<<<<
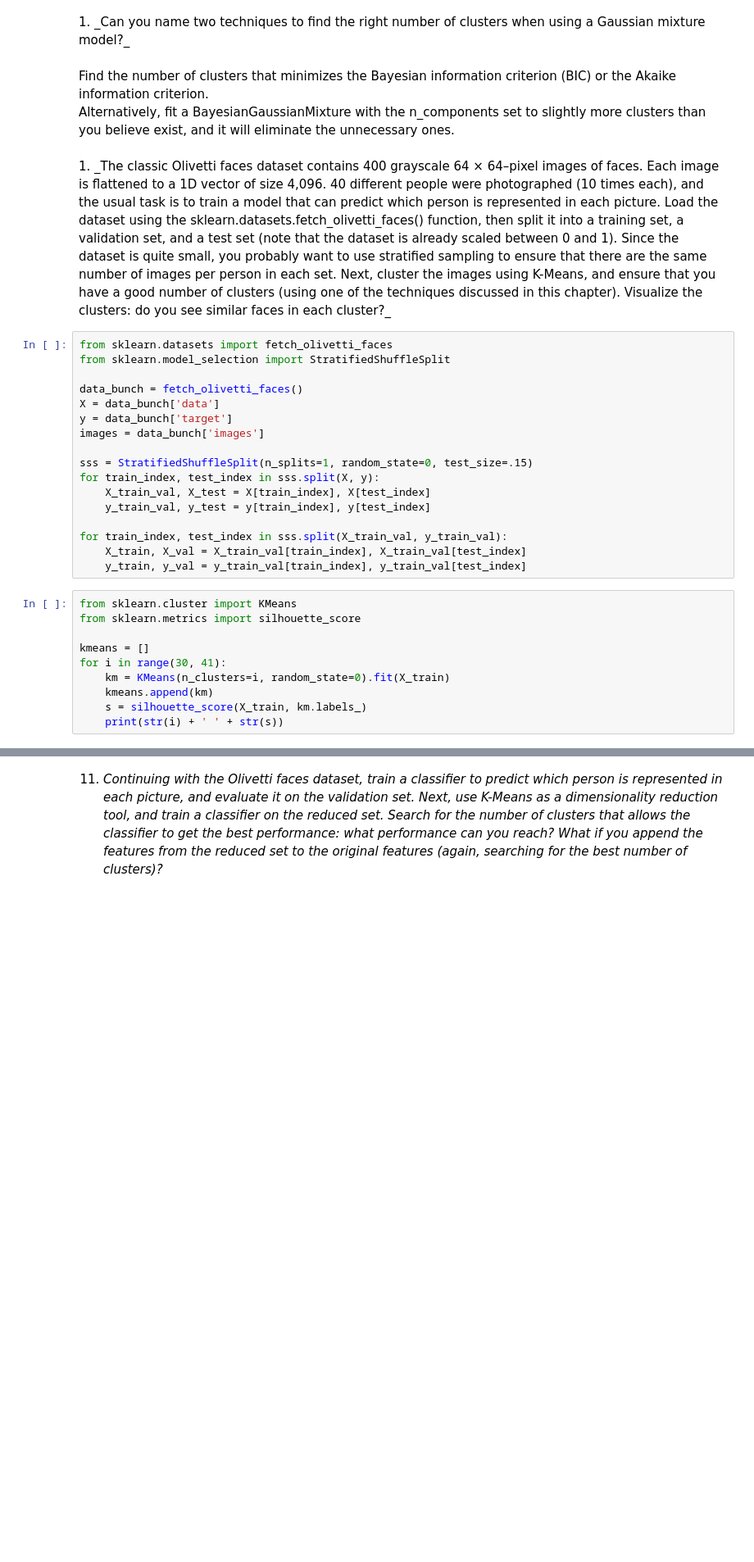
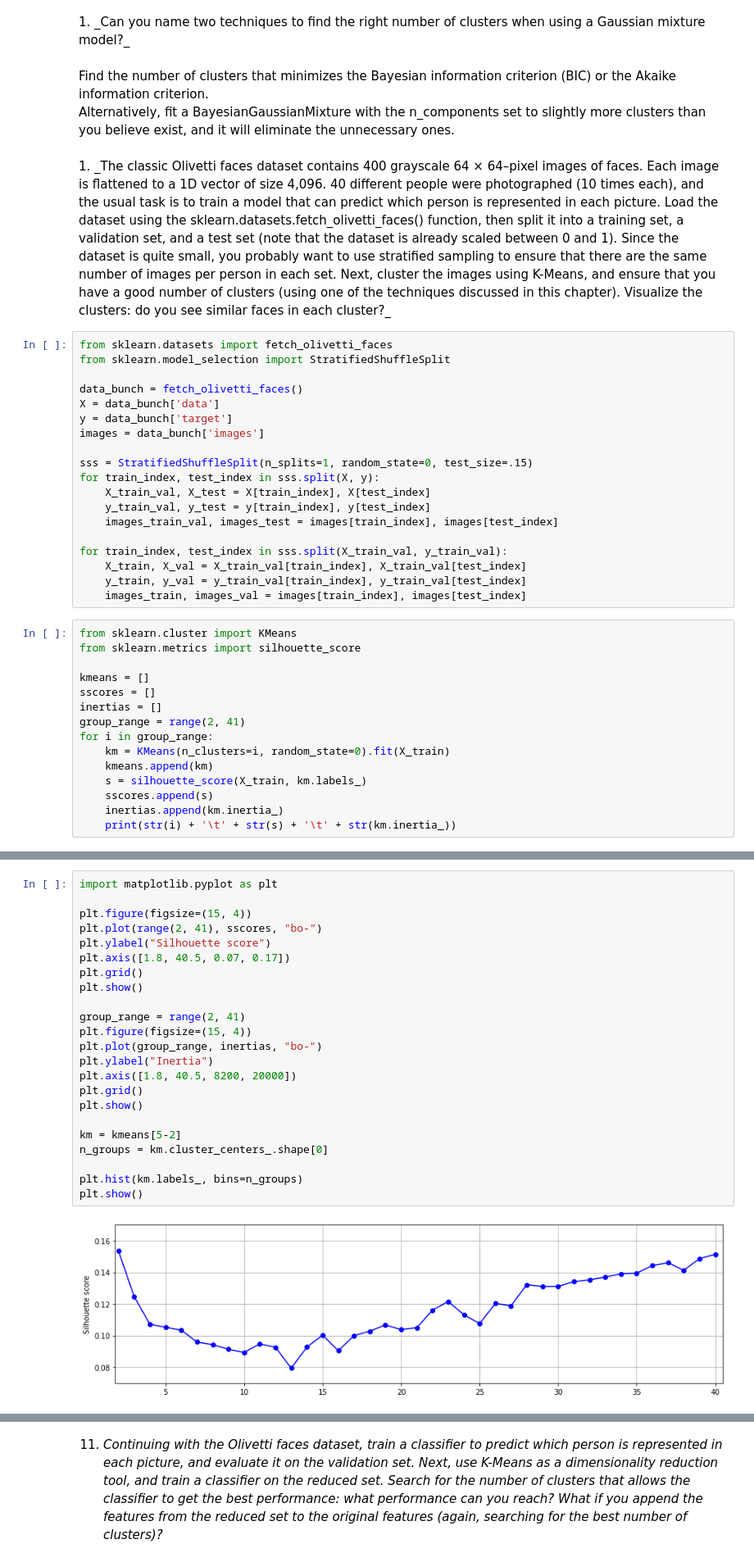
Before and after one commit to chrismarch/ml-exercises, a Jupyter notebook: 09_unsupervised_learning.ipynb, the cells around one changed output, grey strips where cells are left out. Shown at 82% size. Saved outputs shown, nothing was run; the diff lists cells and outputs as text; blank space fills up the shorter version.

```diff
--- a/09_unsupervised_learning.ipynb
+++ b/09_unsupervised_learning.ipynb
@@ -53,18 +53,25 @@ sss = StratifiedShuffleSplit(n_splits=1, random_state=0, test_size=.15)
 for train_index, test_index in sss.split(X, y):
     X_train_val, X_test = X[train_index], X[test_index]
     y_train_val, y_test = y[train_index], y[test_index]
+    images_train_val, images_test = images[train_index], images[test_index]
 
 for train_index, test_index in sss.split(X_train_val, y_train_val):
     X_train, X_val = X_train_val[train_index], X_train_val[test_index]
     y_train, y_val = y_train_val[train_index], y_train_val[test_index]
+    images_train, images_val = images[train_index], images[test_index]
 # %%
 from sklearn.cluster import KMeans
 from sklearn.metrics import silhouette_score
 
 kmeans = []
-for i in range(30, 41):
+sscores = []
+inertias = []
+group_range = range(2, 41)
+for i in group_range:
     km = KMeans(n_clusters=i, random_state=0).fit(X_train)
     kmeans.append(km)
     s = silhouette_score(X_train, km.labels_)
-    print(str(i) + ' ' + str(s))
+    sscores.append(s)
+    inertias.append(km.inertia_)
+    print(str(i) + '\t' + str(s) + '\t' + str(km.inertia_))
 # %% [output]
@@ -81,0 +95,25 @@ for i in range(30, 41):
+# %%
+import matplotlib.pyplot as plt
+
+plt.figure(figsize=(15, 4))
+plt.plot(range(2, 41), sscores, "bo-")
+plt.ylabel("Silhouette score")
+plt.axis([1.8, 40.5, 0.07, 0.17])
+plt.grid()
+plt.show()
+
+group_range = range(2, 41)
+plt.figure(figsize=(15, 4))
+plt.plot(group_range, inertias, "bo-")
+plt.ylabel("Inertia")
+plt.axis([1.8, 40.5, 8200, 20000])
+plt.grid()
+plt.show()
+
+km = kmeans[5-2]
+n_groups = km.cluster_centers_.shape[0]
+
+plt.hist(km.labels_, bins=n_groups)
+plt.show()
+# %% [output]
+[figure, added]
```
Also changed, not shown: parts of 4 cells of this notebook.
>>>>
<<<<
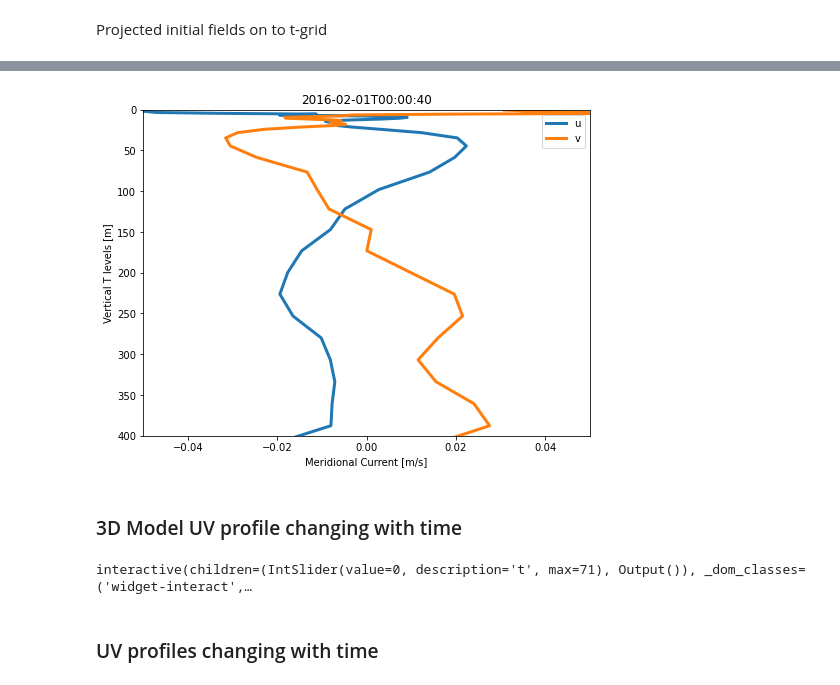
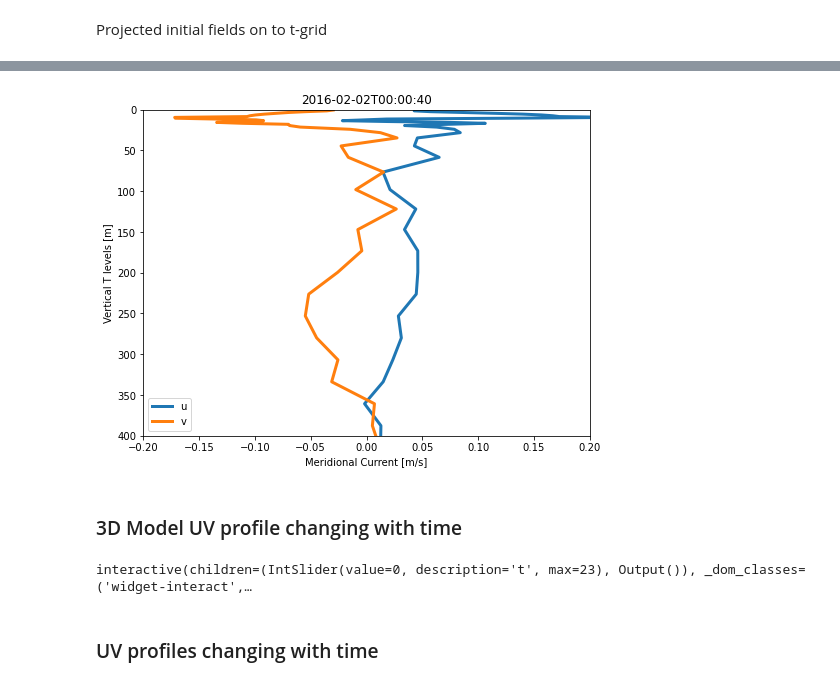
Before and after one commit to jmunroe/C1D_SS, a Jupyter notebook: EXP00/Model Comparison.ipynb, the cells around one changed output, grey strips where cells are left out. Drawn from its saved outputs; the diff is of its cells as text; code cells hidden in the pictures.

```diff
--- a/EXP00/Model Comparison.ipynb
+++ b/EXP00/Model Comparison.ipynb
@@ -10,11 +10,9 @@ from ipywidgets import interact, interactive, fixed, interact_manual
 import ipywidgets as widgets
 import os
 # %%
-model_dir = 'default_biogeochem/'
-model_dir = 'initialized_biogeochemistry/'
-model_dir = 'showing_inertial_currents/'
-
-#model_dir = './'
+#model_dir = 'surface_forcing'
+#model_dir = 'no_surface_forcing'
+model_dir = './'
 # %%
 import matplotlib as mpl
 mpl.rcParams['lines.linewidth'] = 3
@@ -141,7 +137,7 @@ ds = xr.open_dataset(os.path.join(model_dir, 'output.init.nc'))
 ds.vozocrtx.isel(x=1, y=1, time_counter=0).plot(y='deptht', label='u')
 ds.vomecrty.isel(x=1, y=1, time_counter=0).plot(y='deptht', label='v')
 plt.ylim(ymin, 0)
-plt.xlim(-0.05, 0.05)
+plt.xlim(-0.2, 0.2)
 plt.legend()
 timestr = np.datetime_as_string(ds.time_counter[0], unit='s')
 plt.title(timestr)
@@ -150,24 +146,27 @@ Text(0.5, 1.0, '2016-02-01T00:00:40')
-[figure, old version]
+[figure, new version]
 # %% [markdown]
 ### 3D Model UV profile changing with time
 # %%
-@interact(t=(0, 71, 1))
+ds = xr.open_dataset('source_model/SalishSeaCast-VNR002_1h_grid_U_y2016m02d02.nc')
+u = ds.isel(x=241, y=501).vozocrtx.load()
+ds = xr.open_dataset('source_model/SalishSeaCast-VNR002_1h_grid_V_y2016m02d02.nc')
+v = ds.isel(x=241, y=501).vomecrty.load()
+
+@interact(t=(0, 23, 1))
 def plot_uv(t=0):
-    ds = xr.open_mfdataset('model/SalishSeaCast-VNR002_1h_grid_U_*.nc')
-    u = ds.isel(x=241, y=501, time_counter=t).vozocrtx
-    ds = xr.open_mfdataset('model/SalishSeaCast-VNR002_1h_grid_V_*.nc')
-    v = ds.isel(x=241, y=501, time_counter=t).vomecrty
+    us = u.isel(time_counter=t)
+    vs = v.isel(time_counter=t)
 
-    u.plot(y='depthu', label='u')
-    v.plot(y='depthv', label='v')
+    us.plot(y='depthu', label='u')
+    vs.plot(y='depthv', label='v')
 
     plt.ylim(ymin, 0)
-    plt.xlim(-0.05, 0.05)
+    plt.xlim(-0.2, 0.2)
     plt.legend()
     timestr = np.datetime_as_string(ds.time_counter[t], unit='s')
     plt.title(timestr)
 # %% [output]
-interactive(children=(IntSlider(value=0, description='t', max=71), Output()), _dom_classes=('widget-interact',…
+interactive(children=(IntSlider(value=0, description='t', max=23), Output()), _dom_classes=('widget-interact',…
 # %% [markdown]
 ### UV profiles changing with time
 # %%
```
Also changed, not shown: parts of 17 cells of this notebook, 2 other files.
>>>>
* **Problem description**:
Look through the entries, and return every line that the word "notebook" appears in.

* **Answer section**:
Before and after one commit to chrismarch/ml-exercises, a Jupyter notebook: 09_unsupervised_learning.ipynb, the cells around one changed output, grey strips where cells are left out. Shown at 82% size. Saved outputs shown, nothing was run; the diff lists cells and outputs as text; blank space fills up the shorter version.
Also changed, not shown: parts of 4 cells of this notebook.
Before and after one commit to jmunroe/C1D_SS, a Jupyter notebook: EXP00/Model Comparison.ipynb, the cells around one changed output, grey strips where cells are left out. Drawn from its saved outputs; the diff is of its cells as text; code cells hidden in the pictures.
Also changed, not shown: parts of 17 cells of this notebook, 2 other files.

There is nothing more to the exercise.